From the author of the critically-acclaimed Blackwing trilogy comes Ed McDonald's Daughter of Redwinter, the first of a brilliant fantasy series about how one choice can change a universe.

Raine can see--and more importantly, speak--to the dead. It's a wretched gift with a death sentence that has her doing many dubious things to save her skin. Seeking refuge with a deluded cult is her latest bad, survival-related decision. But her rare act of kindness--rescuing an injured woman in the snow--is even worse.

Because the woman has escaped from Redwinter, the fortress-monastery of the Draoihn, warrior magicians who answer to no king and who will stop at nothing to retrieve what she's stolen. A battle, a betrayal, and a horrific revelation forces Raine to enter Redwinter. It becomes clear that her ability might save an entire nation.

Pity she might have to die for that to happen...

Synopsis: She was the face that launched a thousand ships, the fierce beauty at the heart of Olympus...and she was never ours to claim.

*A scorchingly hot modern retelling of Helen of Troy, Achilles, and Patroclus that's as sinful as it is sweet.*

In Olympus, you either have the power to rule...or you are ruled. Achilles Kallis may have been born with nothing, but as a child he vowed he would claw his way into the poisonous city's inner circle. Now that a coveted role has opened to anyone with the strength to claim it, he and his partner, Patroclus Fotos, plan to compete and double their odds of winning.

Neither expect infamous beauty Helen Kasios to be part of the prize...or for the complicated fire that burns the moment she looks their way.

Zeus may have decided Helen is his to give to away, but she has her own plans.

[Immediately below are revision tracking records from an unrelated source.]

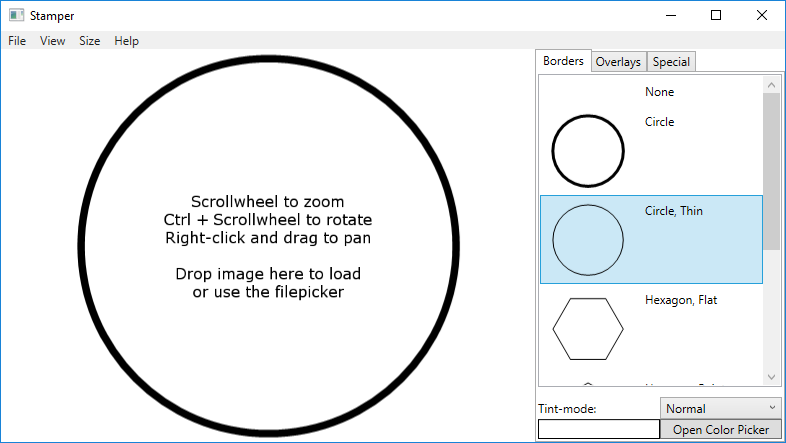
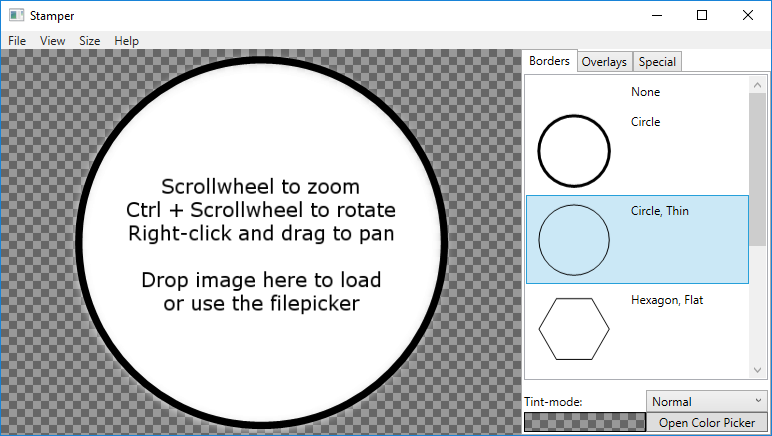
Updated version number, changelog and screenshots

diff --git a/src/Stamper.DataAccess/Properties/Settings.Designer.cs b/src/Stamper.DataAccess/Properties/Settings.Designer.cs
@@ -37,7 +37,7 @@ namespace Stamper.DataAccess.Properties {
         
         [global::System.Configuration.ApplicationScopedSettingAttribute()]
         [global::System.Diagnostics.DebuggerNonUserCodeAttribute()]
-        [global::System.Configuration.DefaultSettingValueAttribute("v1.2.0")]
+        [global::System.Configuration.DefaultSettingValueAttribute("v1.3.0")]
         public string Version {
             get {
                 return ((string)(this["Version"]));

diff --git a/CHANGELOG.md b/CHANGELOG.md
@@ -1,3 +1,12 @@
+## 1.3.0 - 2017-05-22
+* Added dedicated Settings window where you can change the default token size and change whether the preview window should update automatically.
+* Added background grid to the token view and to the current color selection to indicate transparency.
+* Added the option to remove empty borders from the output token by automatically cropping.
+* All filters that can be applied to borders and overlays can now also be applied to the main token layer through the Special-tab.
+* Updated most filters to take transparency of both the layer and the chosen color into account.
+* Added "Always on top" option to the preview window.
+* Added live-preview feature for all color selection dialogs. This feature is turned on by default, and can be turned off in the Settings window.
+
 ## 1.2.0 - 2017-05-13
 * Add support for custom, rectangular resolutions. When choosing custom resolution, you can now specify whether the chosen border and overlay should be stretched to the resolution or keep its aspect ratio.
 * When saving tokens, the save-dialog will open the last-used directory and suggest the same filename.

diff --git a/README.md b/README.md
@@ -17,7 +17,7 @@ Stamper supports loading an image from the local filesystem or directly from a w
 * **Add text to your token.** Stamper lets you place text on top of your token in any position, size, font, rotation, and color.
 
 ### Adding custom layers
-Stamper layers can be added through the UI, or by placing json files in the _layers_ folder. The structure of the json files is as follows:
+Stamper layers can be added automatically through the UI with the option of autogenerating the mask, or by manually placing json files in the _layers_ folder. The structure of the json files is as follows:
 * `name`: The name of the layer. _Required_
 * `file`: A relative path from the _layers_-folder to the image file. This is the image that is shown on top of the input image in Stamper. _Required_
 * `mask`: A relative path from the _layers_-folder to the image to use as a mask. On _border_ layers, this mask is applied to the underlying input image. On _overlay_ layers, this mask is applied to the overlay itself. Pixels with the color #FF00FF00 (#AARRGGBB) will be removed from the underlying image, all other colors are ignored. _Optional_
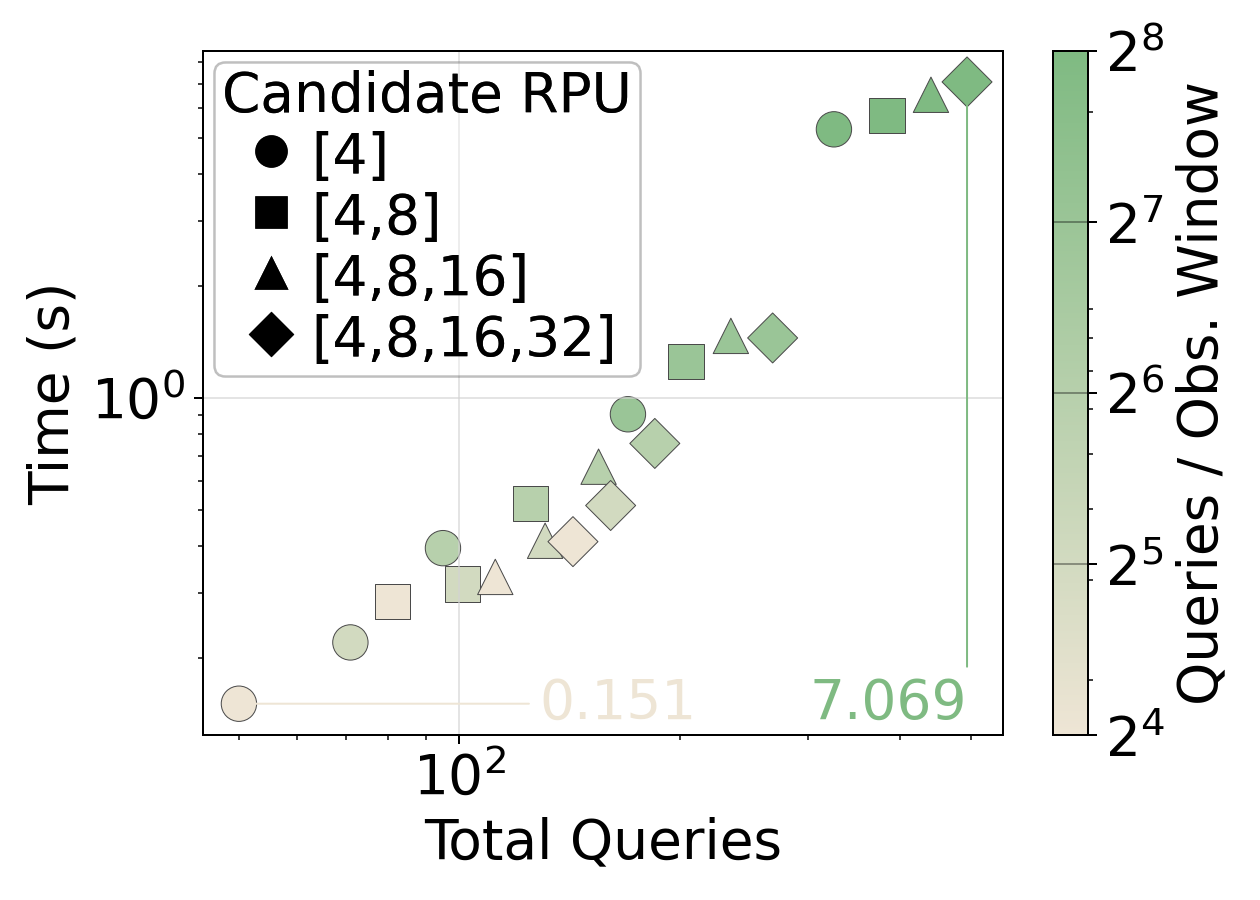
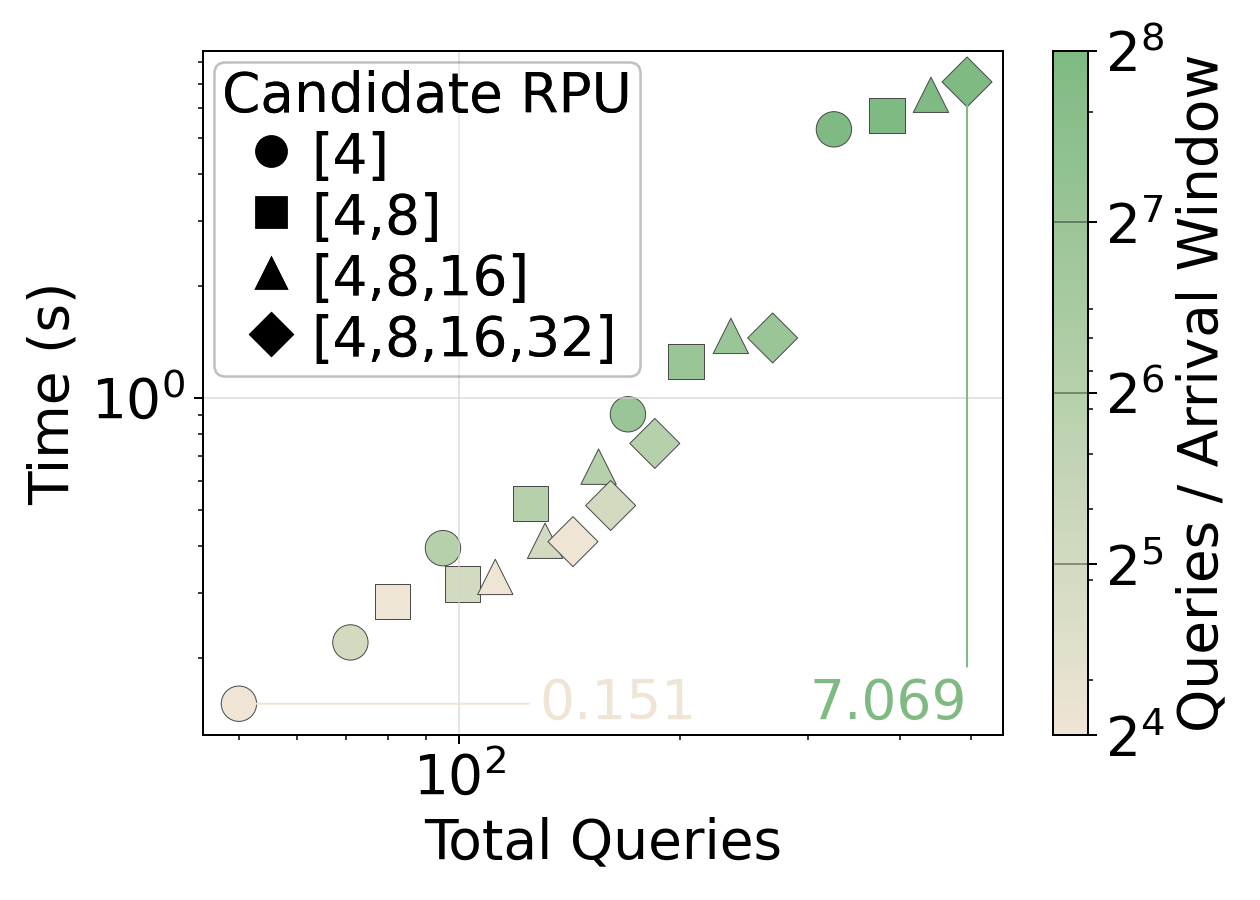
Fix autoscaler microbenchmark color bar label

Changed region(s): [[0.9286, 0.0622, 0.9905, 0.8089]]

diff --git a/src/autoslo/microbenchmarks/autoscaling_efficiency.py b/src/autoslo/microbenchmarks/autoscaling_efficiency.py
@@ -180,7 +180,7 @@ class AutoscalingEfficiencyBenchmark(MicrobenchmarkRunner):
             shape_col="candidate_rpu",
             color_col="queries_per_obs_window",
             shape_legend_title="Candidate RPU",
-            colorbar_label="Queries / Obs. Window",
+            colorbar_label="Queries / Arrival Window",
             cmap_colors=[
                 Palette.cream,
                 Palette.light_green,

She enters into the competition as a middle finger to the meddling Thirteen rulers, effectively vying for her own hand in marriage. Unfortunately, there are those who would rather see her dead than lead the city. The only people she can trust are the ones she can't keep her hands off―Achilles and Patroclus. But can she really believe they have her best interests at heart when every stolen kiss is a battlefield?

Literature with the Girlies: Recs From My Favorite Women

My life has been blessed by incredible books, and the incredible women who recommended them. In honor of Women’s History Month, here are a f...